This line of thought is not easily resisted, I think. Almost all the famous not-safe-for-work poetry in English treats sex as an inherently humbling business, and the nastiness and heartlessness with which the theme is handled reveals—so I asserted—a desire for a kind of revenge on sex itself. Most of my favorite writers are like this. Rochester, Swift, Beckett. I'll put it this way: For most Anglophone writers, "sex" and "piggishness" are near-synonyms. Naturally there are exceptions; I'm saying they're few.
In 2002, a friend of mine brought a very special book to my attention. At the time, I was self-medicating with poetry a great deal, as I was preparing for my English Lit oral exams at the University of Chicago. I had a lot of reading to do, and my way of playing hooky from doing it was to type up poems I admired and e-mail them to my friends. The subject line always read "POETRY CHANNEL," along with the poem's title and the author's name and that of the translator (if applicable). Also the date when the piece was written.

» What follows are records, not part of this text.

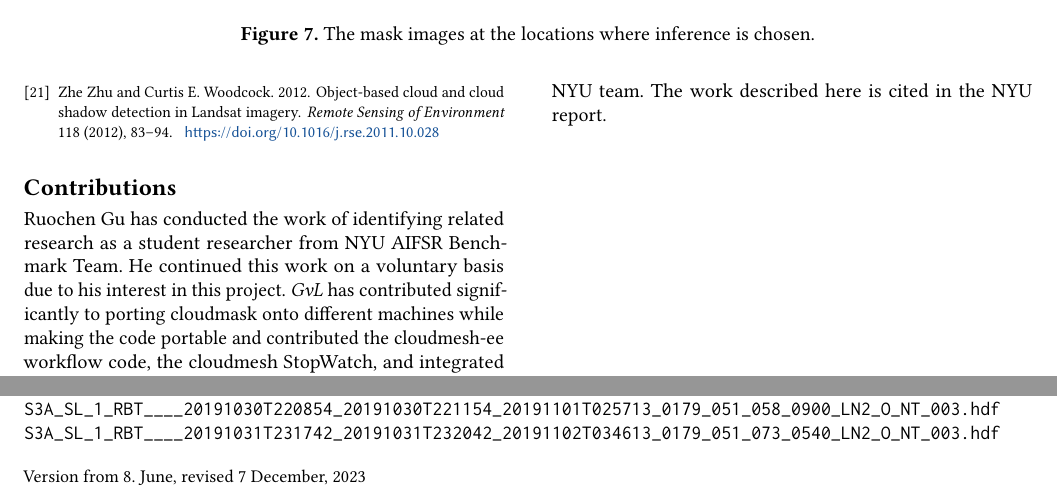
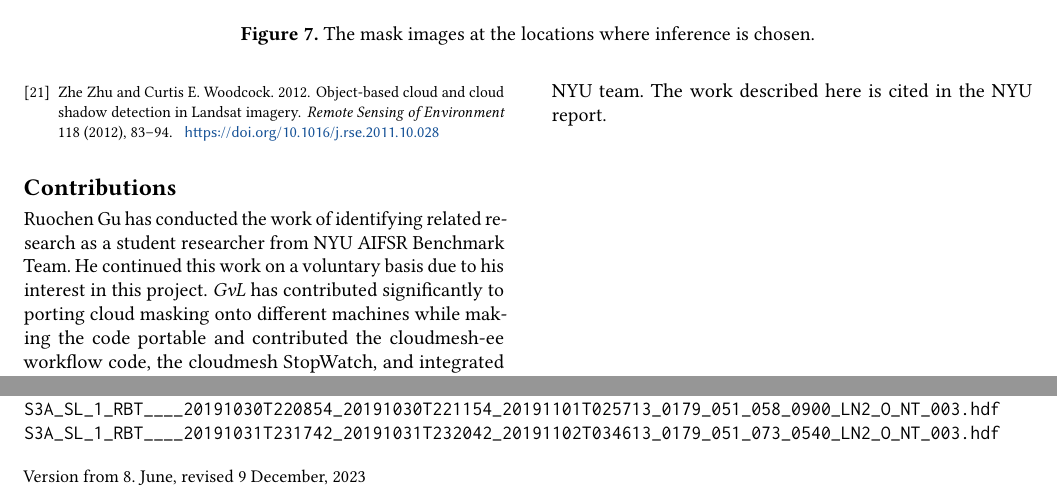
Before and after one commit to cyberaide/mlcommons-cloudmask-activities, a LaTeX paper (vonLaszewski-cloudmask-related.tex): two parts of pages 7 and 13 of 13, joined at a grey line, cut so that both start at the same text. Compiled offline with pdfLaTeX.

Commit message:
change cloudmask to cloud masking

```diff
--- a/vonLaszewski-cloudmask-related.tex
+++ b/vonLaszewski-cloudmask-related.tex
@@ -7,7 +7,7 @@
 %\acmYear{2018}
 %\acmDOI{XXXXXXX.XXXXXXX}
 
-\acmConference[MLCommons Science Working Group Report]{MLCommons CloudMask Benchmark with Early Stopage }{Jun. 30,  revised 9 Dec. 2023}{}
+\acmConference[MLCommons Science Working Group Report]{MLCommons Cloud Masking Benchmark with Early Stoppage }{Jun. 30,  revised 9 Dec. 2023}{}
 
 %\acmBooktitle{Woodstock '18: ACM Symposium on Neural Gaze Detection,
 %  June 03--05, 2018, Woodstock, NY}
@@ -108,6 +108,6 @@ Town Center Four\\
 
 
-\received[Version from]{8. June, revised 7 December, 2023}
+\received[Version from]{8. June, revised 9 December, 2023}
 
 \begin{comment}
 
@@ -520,7 +520,7 @@ started with the MLCommons Cloud Mask benchmark.
 Ruochen Gu has conducted the work of identifying related research as a
 student researcher from NYU AIFSR Benchmark Team. He continued this
 work on a voluntary basis due to his interest in this project. {\em
-  GvL} has contributed significantly to porting cloudmask onto
+  GvL} has contributed significantly to porting cloud masking onto
 different machines while making the code portable and contributed the
 cloudmesh-ee workflow code, the cloudmesh StopWatch, and integrated
 the cloudmesh timers and logging, into the code. He ran all benchmarks
```
Also changed, not shown: vonLaszewski-cloudmask-related.tex (4 more changed lines).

My admittedly flexible ideal was to send my friends poems they could not possibly have seen otherwise, because the works were, for example, buried in hundred-year-old publications of ethnographic societies, or scholarly books about the place of Buddhism in the poet's life, and so on. Erotic material was not common, but I do remember sending a provocative selection from a book called The Bedbugs' Night Dance and Other Hopi Tales of Sexual Encounter (1995).
Somebody might imagine this latter item, drawn from a particularly rich fund of traditional Native American storytelling, would escape my objection about sexually themed literature being so frequently a way of processing anxiety. But that person would be about as wrong as wrong could be. The stories, told in beautiful deadpan, are hilarious precisely because of the ways they make the audience squirm with discomfort. I urge anyone who doubts what I am saying to order the book—it costs nothing, online—and read the story called "Horned Lizard Family."
But to get back to the special book my friend recommended. It's called Not Far from the River: Poems from the Gāthā Saptaśati (1990), translated by David Ray. Ian told me about it, not as a remedy for any of the concerns I'm talking about here, but rather simply as a good read for anybody with a lively interest in foreign poetry. The book is a free translation of more than 300 erotic epigrams, originally composed in Mahārāṣṭri Prākṛt, the ancestor of modern Marathi. All the poems are four lines long. They are all about situations and body parts and taxonomy and longing. But mainly situations and body parts.
The book fucked me up for life. Over and over I tell young poets: "Please write this book. Or something just like it. Write a book that will do people some actual good. . . ." The main thing is the angle. It's not satirical. The poems are not a way of processing fear and disgust. Instead, each one is simply a generous hand-off to the reader, from the poet, of some gem of erotic imagination.
There is no way to do it justice with a few snippets, but I have to give you something:
Rare sight, a woman lost in the trance,making love. Beautiful—so long as her eyesremain open, like blue of...